Work item:
An exact copy of every entry below is needed.

Revision tracking records
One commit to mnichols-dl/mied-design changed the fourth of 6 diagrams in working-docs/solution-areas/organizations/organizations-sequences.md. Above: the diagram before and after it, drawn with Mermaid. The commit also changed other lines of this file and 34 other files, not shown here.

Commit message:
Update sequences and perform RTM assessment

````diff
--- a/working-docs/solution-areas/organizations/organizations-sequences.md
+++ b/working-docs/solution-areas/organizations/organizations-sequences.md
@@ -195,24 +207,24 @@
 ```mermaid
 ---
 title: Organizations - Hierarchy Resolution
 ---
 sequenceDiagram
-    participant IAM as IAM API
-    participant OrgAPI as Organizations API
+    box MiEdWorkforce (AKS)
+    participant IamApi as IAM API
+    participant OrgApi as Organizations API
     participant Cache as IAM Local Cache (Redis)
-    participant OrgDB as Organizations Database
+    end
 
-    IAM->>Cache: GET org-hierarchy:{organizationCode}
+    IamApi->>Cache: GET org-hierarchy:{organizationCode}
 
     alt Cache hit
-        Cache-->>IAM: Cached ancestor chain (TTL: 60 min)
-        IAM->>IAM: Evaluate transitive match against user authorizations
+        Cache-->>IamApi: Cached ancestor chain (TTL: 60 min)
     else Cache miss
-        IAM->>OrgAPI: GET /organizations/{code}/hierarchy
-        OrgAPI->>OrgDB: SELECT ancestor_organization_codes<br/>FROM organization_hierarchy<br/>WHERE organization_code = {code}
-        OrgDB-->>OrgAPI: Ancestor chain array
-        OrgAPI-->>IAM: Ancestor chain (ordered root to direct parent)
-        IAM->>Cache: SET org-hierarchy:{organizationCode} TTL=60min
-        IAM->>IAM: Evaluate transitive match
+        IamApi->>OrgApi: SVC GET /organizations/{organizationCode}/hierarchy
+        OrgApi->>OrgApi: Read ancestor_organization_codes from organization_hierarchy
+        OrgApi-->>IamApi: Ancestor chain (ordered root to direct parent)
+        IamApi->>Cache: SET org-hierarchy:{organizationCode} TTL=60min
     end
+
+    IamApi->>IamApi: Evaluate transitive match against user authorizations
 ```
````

Solution:
One commit to mnichols-dl/mied-design changed the fourth of 6 diagrams in working-docs/solution-areas/organizations/organizations-sequences.md. Above: the diagram before and after it, drawn with Mermaid. The commit also changed other lines of this file and 34 other files, not shown here.

Commit message:
Update sequences and perform RTM assessment

````diff
--- a/working-docs/solution-areas/organizations/organizations-sequences.md
+++ b/working-docs/solution-areas/organizations/organizations-sequences.md
@@ -195,24 +207,24 @@
 ```mermaid
 ---
 title: Organizations - Hierarchy Resolution
 ---
 sequenceDiagram
-    participant IAM as IAM API
-    participant OrgAPI as Organizations API
+    box MiEdWorkforce (AKS)
+    participant IamApi as IAM API
+    participant OrgApi as Organizations API
     participant Cache as IAM Local Cache (Redis)
-    participant OrgDB as Organizations Database
+    end
 
-    IAM->>Cache: GET org-hierarchy:{organizationCode}
+    IamApi->>Cache: GET org-hierarchy:{organizationCode}
 
     alt Cache hit
-        Cache-->>IAM: Cached ancestor chain (TTL: 60 min)
-        IAM->>IAM: Evaluate transitive match against user authorizations
+        Cache-->>IamApi: Cached ancestor chain (TTL: 60 min)
     else Cache miss
-        IAM->>OrgAPI: GET /organizations/{code}/hierarchy
-        OrgAPI->>OrgDB: SELECT ancestor_organization_codes<br/>FROM organization_hierarchy<br/>WHERE organization_code = {code}
-        OrgDB-->>OrgAPI: Ancestor chain array
-        OrgAPI-->>IAM: Ancestor chain (ordered root to direct parent)
-        IAM->>Cache: SET org-hierarchy:{organizationCode} TTL=60min
-        IAM->>IAM: Evaluate transitive match
+        IamApi->>OrgApi: SVC GET /organizations/{organizationCode}/hierarchy
+        OrgApi->>OrgApi: Read ancestor_organization_codes from organization_hierarchy
+        OrgApi-->>IamApi: Ancestor chain (ordered root to direct parent)
+        IamApi->>Cache: SET org-hierarchy:{organizationCode} TTL=60min
     end
+
+    IamApi->>IamApi: Evaluate transitive match against user authorizations
 ```
````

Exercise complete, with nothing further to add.